Category: Gender Equality, Diversity & Inclusion, Flexible Working, ABI, women in insurance, International Women’s Day, gender and equality, Gender Seniority Gap
Another year rolls by and what a year it has been. In the run up to International Women’s Day, several reports have been published that shine a light on some of the challenges faced by working women – and how these have been exacerbated by the pandemic. The Women and Work All Party Parliamentary Group’s Toolkit and Annual Report highlights the disproportionate effects that the pandemic has had on women’s wellbeing and mental health. The report, which the Association of British Insurers (ABI) contributed to, states that “mothers on the lowest incomes are eight times more at risk of losing their jobs due to school closures, two-thirds of working mothers said they were the ‘default’ parent during lockdown (taking on the bulk of home schooling and other childcare) and, globally, women are disproportionately represented in industries that declined in 2020 due to COVID-19.”
Yet, there are some glimmers of hope. The final report of the Hampton-Alexander Review – which investigates female representation at board level and in leadership roles – showed that in January 2021 34.3% of those on FTSE 350 boards were women, compared to just 9.5% in 2011. However, despite this progress, speakers at the launch event were keen to point out that positive headlines are not the whole story and the pace of change as regards ‘women at the top’ has been too slow.
In the Pipeline Women Count 2020 Report, published near the start of this pandemic, they found that the FTSE 100 had more Chief Executives named Peter than women. In the FTSE 350 women lead just 5% of firms. Role models at work are important, particularly for women - they provide inspiration and open up new possibilities. We are seeing gradual progress in the Insurance and Long-Term Savings sector, where 29% of Board members and 24% of those at Exec level are women. We’re also lucky to have many women in our sector who are strong role models and who are showing the next generation what can be achieved and how to achieve it.
One area of opportunity gaining renewed traction, for the right reasons, is flexible working. And by this we don’t mean ‘fake flex,’ a term used by campaigner, Anna Whitehouse (otherwise known as ‘Mother Pukka’), to describe the strange blurring of work and home in which we currently find ourselves and where it is not a choice. We mean flexible working that works for the individual and for the employer. Flexible working that benefits everyone and supports people – but especially women – to progress their careers while balancing other responsibilities. Flexible working, when it really is flexible, not only improves equity of opportunity and wellbeing – but it also increases innovation, productivity and creativity. It makes organisations more diverse and inclusive, and it makes them more profitable too.

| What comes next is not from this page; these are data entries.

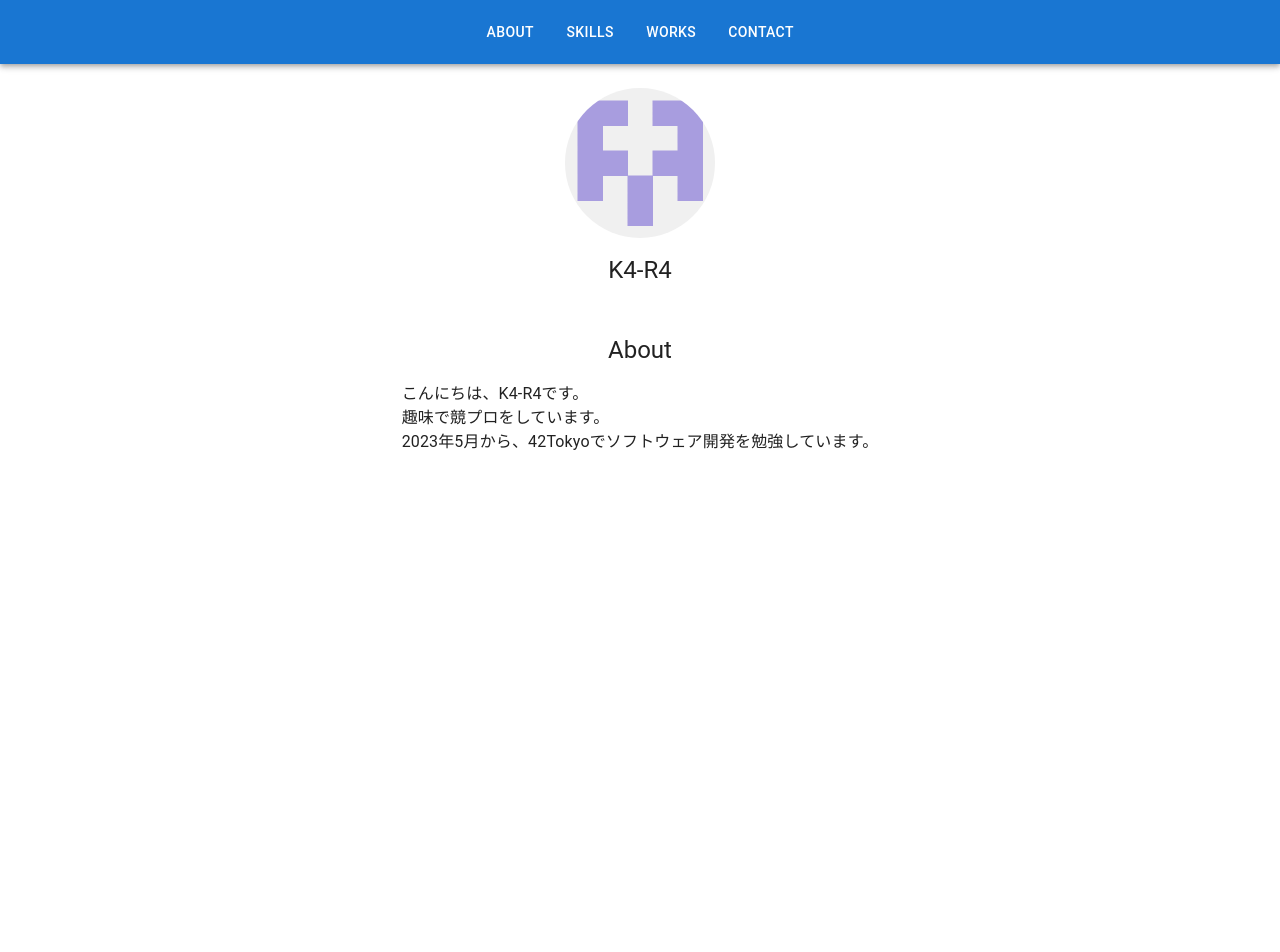
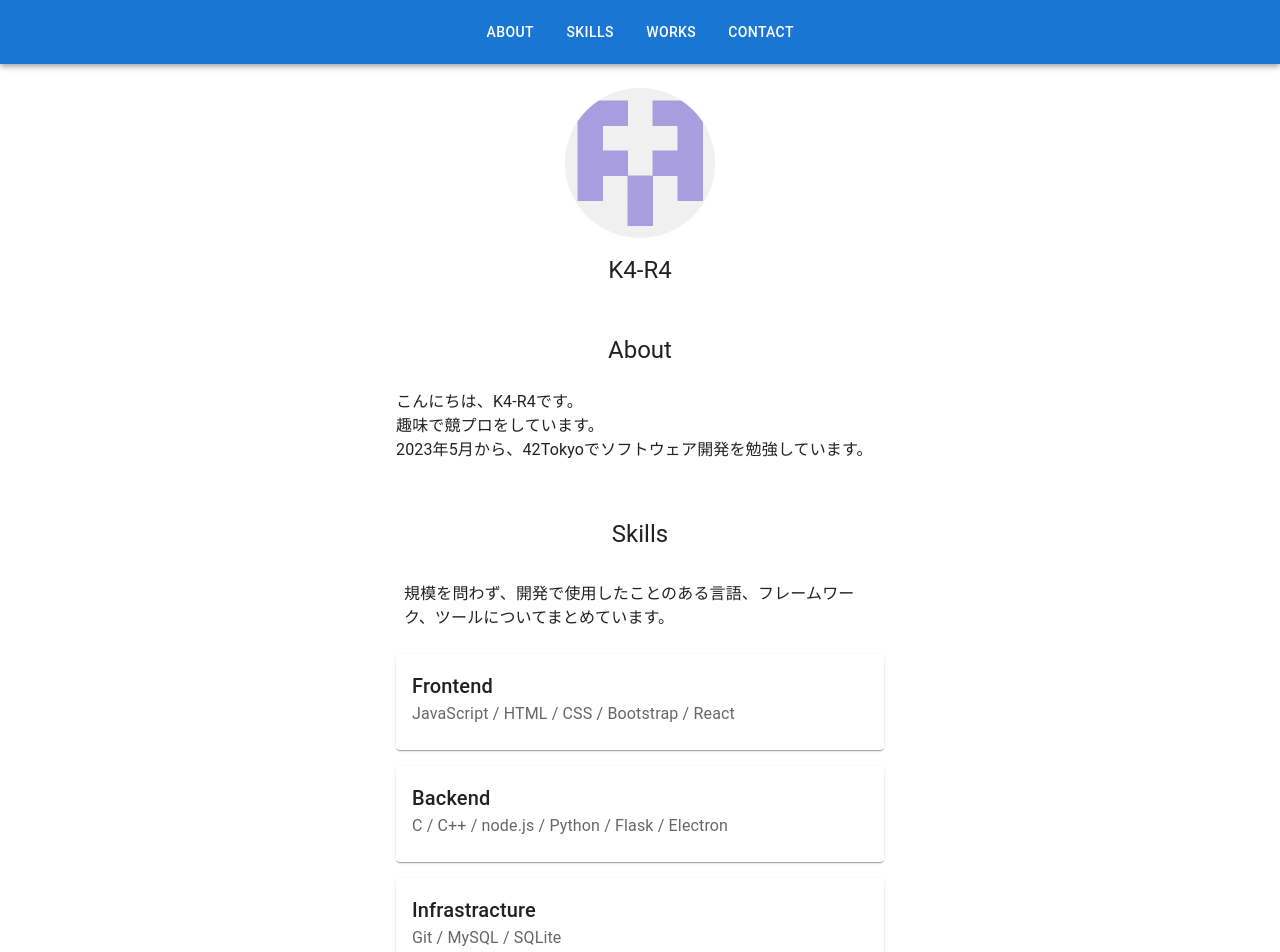
Before and after one commit to K4-R4/portfolio, a React (Create React App) app: page / in a window 1280 px wide. Shown: the top 952 px of the page. Before the commit the page ends 800 px from the top, so only its background shows below. Built offline with nearby package versions, Linux system fonts and the light colour scheme.

Commit message:
feat/skills: added skills

```diff
--- a/src/App.tsx
+++ b/src/App.tsx
@@ -5,6 +5,7 @@ import useMediaQuery from '@mui/material/useMediaQuery'
 import Header from "./components/Header";
 import MyAvatar from "./components/MyAvatar";
 import About from "./components/About";
+import Skills from "./components/Skills";
 
 const App: React.FC = () => {
     const isDarkMode = useMediaQuery('(prefers-color-scheme: dark)')
@@ -21,6 +22,7 @@ const App: React.FC = () => {
             <Header/>
             <MyAvatar/>
             <About />
+            <Skills />
         </ThemeProvider>
     )
 }
--- a/src/components/About.tsx
+++ b/src/components/About.tsx
@@ -1,24 +1,23 @@
 import React from "react";
-import Box from '@mui/material/Box'
-import {Typography} from "@mui/material";
+import {Grid, Typography} from "@mui/material";
 
 const About: React.FC = () => {
     return (
         <>
-            <Box sx={{p: 2}}>
-                <Box display='flex' justifyContent='center' sx={{p: 1}}>
+            <Grid container justifyContent='center' alignItems='center' sx={{flexDirection: 'column', p: 2}}>
+                <Grid container md={5} xs={12} display='flex' justifyContent='center' sx={{p: 1}}>
                     <Typography variant='h5'>
                         About
                     </Typography>
-                </Box>
-                <Box display='flex' justifyContent='center' sx={{p: 1}}>
-                    <Typography variant='body1' align='left'>
+                </Grid>
+                <Grid container md={5} xs={12} display='flex' justifyContent='start'>
+                    <Typography variant='body1' sx={{p: 2}}>
                         こんにちは、K4-R4です。<br/>
                         趣味で競プロをしています。<br/>
                         2023年5月から、42Tokyoでソフトウェア開発を勉強しています。<br/>
                     </Typography>
-                </Box>
-            </Box>
+                </Grid>
+            </Grid>
         </>
     )
 }
--- a/src/components/MyAvatar.tsx
+++ b/src/components/MyAvatar.tsx
@@ -1,25 +1,25 @@
 import React from "react";
-import {Avatar, Box, Typography} from "@mui/material";
+import {Avatar, Box, Grid, Typography} from "@mui/material";
 
 import avatarImage from '../static/images/avater.png'
 
 const MyAvatar: React.FC = () => {
     return (
         <>
-            <Box sx={{p: 2}}>
-                <Box display='flex' justifyContent='center' sx={{p: 1}}>
+            <Grid xs={12} sx={{p: 2}}>
+                <Grid xs={6} display='flex' justifyContent='center' sx={{p: 1}}>
                     <Avatar
-                        alt="Profile image"
+                        alt='Profile image'
                         src={avatarImage}
                         sx={{width: 150, height: 150}}
                     />
-                </Box>
-                <Box display='flex' justifyContent='center' sx={{p: 1}}>
+                </Grid>
+                <Grid xs={6} display='flex' justifyContent='center' sx={{p: 1}}>
                     <Typography variant='h5'>
                         K4-R4
                     </Typography>
-                </Box>
-            </Box>
+                </Grid>
+            </Grid>
         </>
     )
 }
--- /dev/null
+++ b/src/components/Skills.tsx
@@ -0,0 +1,46 @@
+import React from "react";
+import {Card, CardContent, Grid, Typography} from "@mui/material";
+
+interface SkillProps {
+    name: string
+    content: string
+}
+const SkillCard: React.FC<SkillProps> = (props: SkillProps) => {
+    return (
+        <>
+            <Card sx={{width: '100%', m: 1}}>
+                <CardContent>
+                    <Typography variant='h6' align='left'>
+                        {props.name}
+                    </Typography>
+                    <Typography color='textSecondary'>
+                        {props.content}
+                    </Typography>
+                </CardContent>
+            </Card>
+        </>
+    )
+}
+const Skills: React.FC = () => {
+    return (
+        <>
+            <Grid container justifyContent='center' alignItems='center' sx={{flexDirection: 'column', p: 2}}>
+                <Grid container md={5} xs={12} display='flex' justifyContent='center' sx={{p: 1}}>
+                    <Typography variant='h5'>
+                        Skills
+                    </Typography>
+                </Grid>
+                <Grid container md={5} xs={12} display='flex' justifyContent='start' sx={{p: 1}}>
+                    <Typography variant='body1' sx={{p: 2}}>
+                        規模を問わず、開発で使用したことのある言語、フレームワーク、ツールについてまとめています。<br/>
+                    </Typography>
+                    <SkillCard name='Frontend' content='JavaScript / HTML / CSS / Bootstrap / React' />
+                    <SkillCard name='Backend' content='C / C++ / node.js / Python / Flask / Electron' />
+                    <SkillCard name='Infrastracture' content='Git / MySQL / SQLite' />
+                </Grid>
+            </Grid>
+        </>
+    )
+}
+
+export default Skills;
```
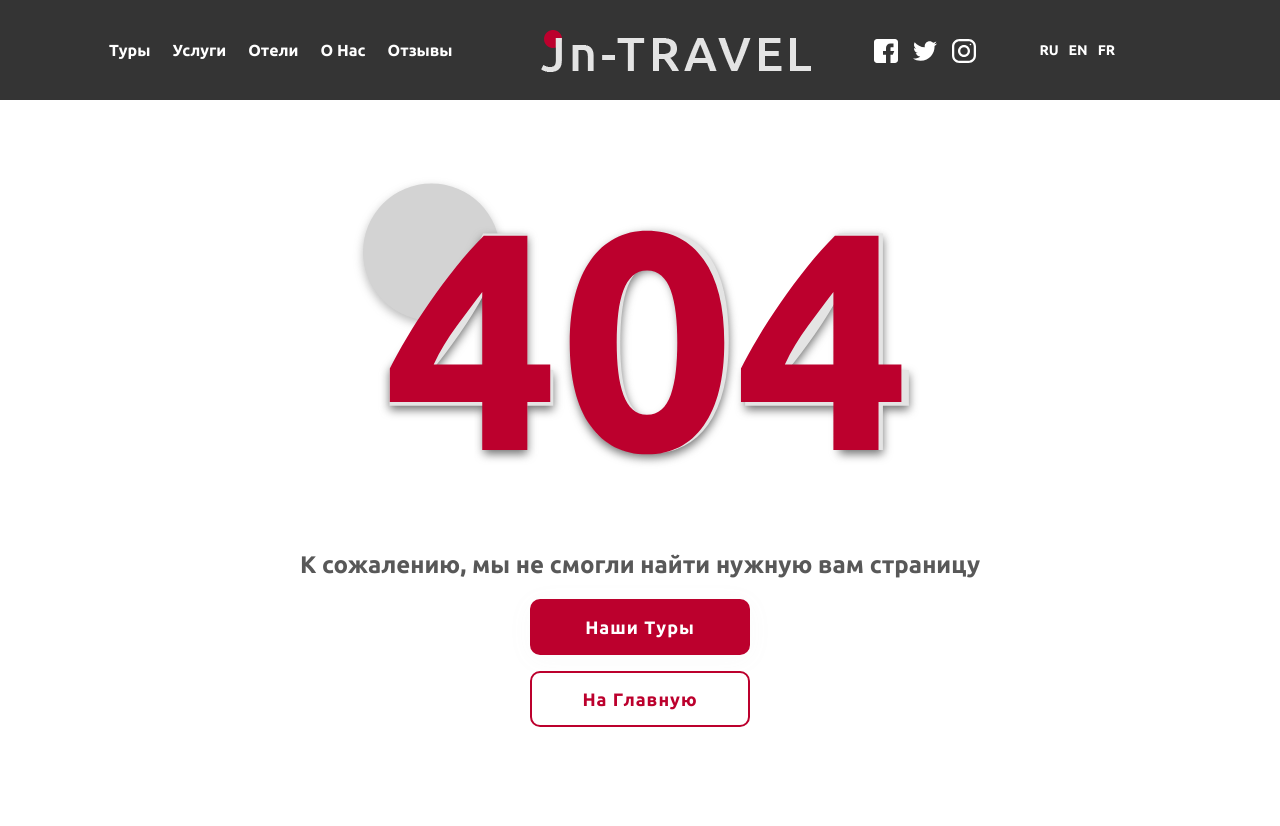
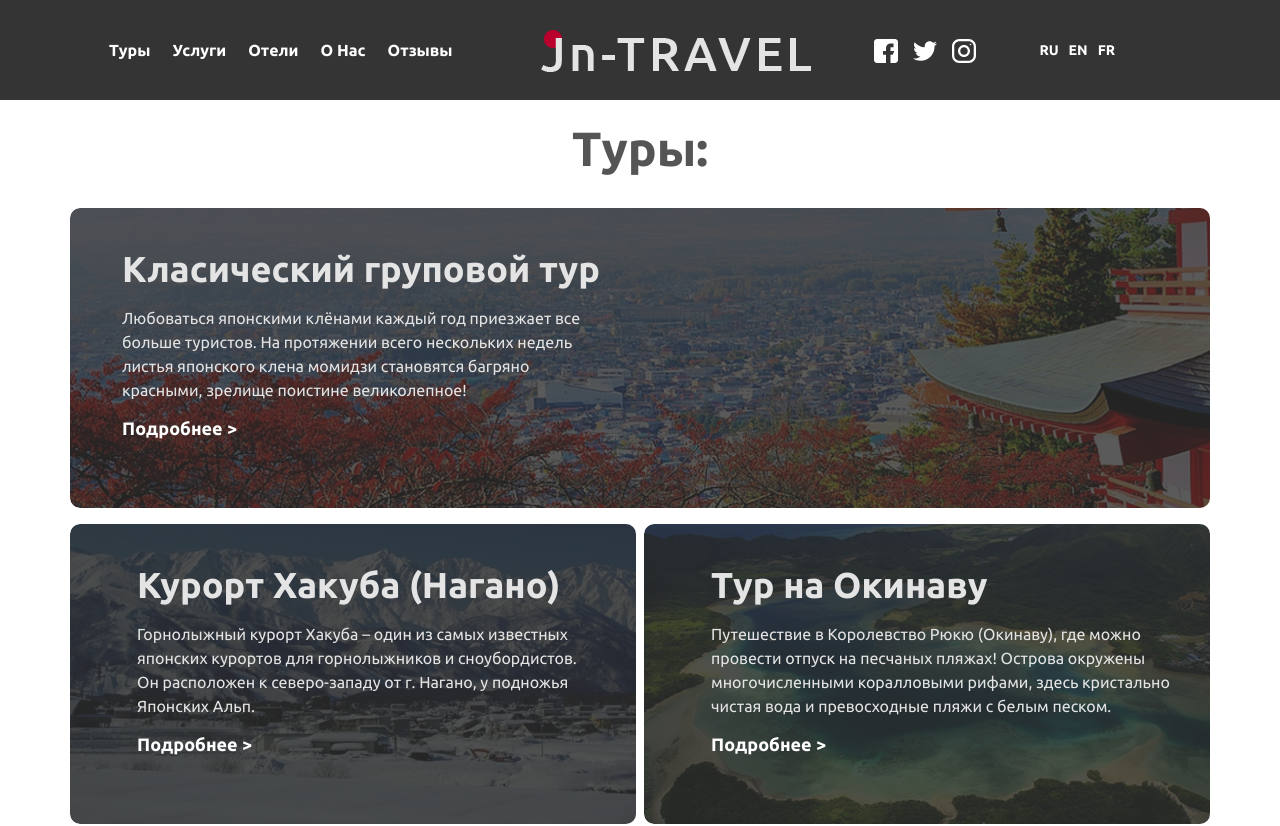
Before and after one commit to NSmolyakov/Jn-Travel, a React (Create React App) app: page /alltours in a window 1280 px wide. Shown: the top 826 px of the page. Built offline with nearby package versions, Linux system fonts and the light colour scheme.

Commit message:
refactor Tour component

```diff
--- a/src/App.css
+++ b/src/App.css
@@ -1,4 +1,6 @@
+/* Include Montserrat and Ubuntu fonts */
 @import url('https://fonts.googleapis.com/css?family=Montserrat:200,200i,300,300i,400,400i,500,500i,600,600i,700,700i,800,800i,900|Ubuntu:300,300i,400,400i,500,500i,700,700i&display=swap&subset=cyrillic,cyrillic-ext');
+
 
 /*Global Styles*/
 * {
--- a/src/App.js
+++ b/src/App.js
@@ -4,7 +4,7 @@ import { Route,Switch } from 'react-router-dom'
 import Header from './components/header/Header'
 import Home from './components/home/Home'
 import Footer from './components/footer/Footer'
-import Tours from './components/tours/Tours'
+import allTours from './components/allTours/allTours'
 
 
 const PageNotFound = lazy(() => import('./components/404/404'));
@@ -12,7 +12,7 @@ const Services = lazy(() => import('./components/services/Services'));
 const About = lazy(() => import('./components/about/About'));
 const Hotels = lazy(() => import('./components/hotels/Hotels'));
 
-const App = (store) => {
+const App = () => {
   return (
     <div className="App">
       <Header />
@@ -21,7 +21,7 @@ const App = (store) => {
         <Switch>
             <Route exact path='/' render={Home}  />
             <Route path='/home' render={Home} />
-            <Route path='/tours' render={Tours} />
+            <Route path='/alltours' render={allTours} />
             <Route path='/services' component={Services} />
             <Route path='/about' component={About} />
             <Route path='/hotels' component={Hotels} />
--- /dev/null
+++ b/src/components/allTours/allTours.js
@@ -0,0 +1,15 @@
+import React from 'react'
+import Tours from './tours/Tours'
+
+const allTours = () => {
+    return(
+        <div className="container mb-5 pb-5">
+            <div className="tours d-flex justify-content-center">
+                <h2 className="pb-4">Туры:</h2>
+            </div>
+    <Tours />
+    </div>
+    );
+}
+
+export default allTours;
--- a/src/components/tours/Tours.css
+++ b/src/components/allTours/tours/Tours.css
@@ -3,7 +3,7 @@
     padding-top: 120px;
 }
 .classic {
-    background: url(../../img/classic-bg.png);
+    background: url(../../../img/classic-bg.png);
     width: 1140px;
     height: 300px;
     border-radius: 10px;
@@ -47,7 +47,7 @@
     max-width: 566px;
     height: 300px;
 
-    background: url(../../img/hakuba-bg.png);
+    background: url(../../../img/hakuba-bg.png);
     border-radius: 10px;
 }
 
@@ -55,7 +55,7 @@
     max-width: 566px;
     height: 300px;
 
-    background: url(../../img/okinava-bg.png);
+    background: url(../../../img/okinava-bg.png);
     border-radius: 10px;
 }
 
--- a/src/components/tours/Tours.js
+++ b/src/components/allTours/tours/Tours.js
@@ -3,10 +3,6 @@ import './Tours.css'
 
 const Tours = () => {
     return( <section>
-        <div className="container">
-            <div className="tours d-flex justify-content-center">
-                <h2 className="pb-4">Самые популярные туры:</h2>
-            </div>
             <div className="row">
                 <div className="classic">
                     <div className="wrap_tour">
@@ -50,16 +46,8 @@ const Tours = () => {
                             <a className="btn_tour" href="/"> Подробнее > </a>
                         </p>
                     </div>
-
                 </div>
             </div>
-
-
-            <div className="row mt-5 pt-5 more_tours d-flex justify-content-center">
-                <p>Туры в Японию - заветная мечта многих туристов, которые давно хотят открыть для себя эту древнюю страну, таящую в себе множество загадок</p>
-                <button type="button" className="btn-primary-mini">Все предложения </button>
-            </div>
-        </div>
     </section>);
 }
 
--- a/src/components/header/Header.js
+++ b/src/components/header/Header.js
@@ -13,7 +13,7 @@ const Header = () => {
             <nav className="navbar navbar-expand-lg navbar-dark bg-dark">
                 <div className="collapse navbar-collapse" id="navbarNavAltMarkup">
                     <div className="navbar-nav">
-                        <NavLink to="/tours" className="nav-item nav-link">Туры</NavLink>
+                        <NavLink to="/alltours" className="nav-item nav-link">Туры</NavLink>
                         <NavLink to="/services" className="nav-item nav-link">Услуги</NavLink>
                         <NavLink to="/hotels" className="nav-item nav-link">Отели</NavLink>
                         <NavLink to="/about" className="nav-item nav-link">О Нас</NavLink>
--- a/src/components/home/Home.js
+++ b/src/components/home/Home.js
@@ -1,5 +1,5 @@
 import React from 'react';
-import Tours from '../tours/Tours'
+import Tours from '../allTours/tours/Tours'
 import './Home.css'
 
 const Home = () => {
@@ -14,7 +14,17 @@ const Home = () => {
         </div>
     </section>
 
+    <div className="container">
+            <div className="tours d-flex justify-content-center">
+                <h2 className="pb-4">Самые популярные туры:</h2>
+            </div>
     <Tours />
+    <div className="row mt-5 pt-5 more_tours d-flex justify-content-center">
+        <p>Туры в Японию - заветная мечта многих туристов, которые давно хотят открыть для себя эту древнюю страну, таящую в себе множество загадок</p>
+        <button type="button" className="btn-primary-mini">Все предложения </button>
+    </div>
+
+    </div>
 
     <div className="container-fluid">
         <div className="consult">
--- a/src/index.js
+++ b/src/index.js
@@ -1,6 +1,5 @@
 import React from 'react';
 import ReactDOM from 'react-dom';
-//import './index.css';
 import App from './App';
 import * as serviceWorker from './serviceWorker';
 import { BrowserRouter } from 'react-router-dom';
```
Also changed, not shown: src/index.css (added).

There is no one size fits all when it comes to flexible working. It is a term that speaks for itself. As organisations grapple with what flexible working looks like for them over the coming months – and how hybrid working is or is not woven into that – there are increasing calls from different sides to make flexible working a ‘day one’ right. In particular, the Flex from 1st campaign highlights how those in lower paid occupations often don’t have access to the same flexible working opportunities as those in higher paid professions. With the Employment Bill expected to be published next year, the momentum around these issues is clearly building.
This is why flexible working is one pillar of the ABI’s 2021 Diversity and Inclusion Strategy. Our own 2018 Gender Seniority Gap report highlights the need to make all forms of flexible working, particularly job sharing, much more widely available and publicised. One of our members, Zurich, started advertising all jobs with ‘part-time, job share or flexible working options’ right next to the role title. This resulted in double the number of both women and men applying for roles and the number of women securing senior roles increased by one third. It’s also great to see the recent call from the Government Equalities Office to make flexible working a standard option for employees - and published alongside evidence showing that 9 out of 10 jobseekers want increased flexibility.
While we are taking steps in the right direction and many ABI member firms are leading the way in this space, there is clearly still much more to do. This past year has completely upturned the way we think about work and how, where and when we work. That is why, in the first half of 2021, the ABI will launch a new campaign – Making Flexible Work – working closely with our members to improve flexible working opportunities for everyone across the Insurance and Long-Term Savings sector. As another International Women’s Day comes around, we need to redouble our efforts to create equality of opportunity in our industry and that starts with getting our own house in order first.
by Katy Murray and Chloe Tait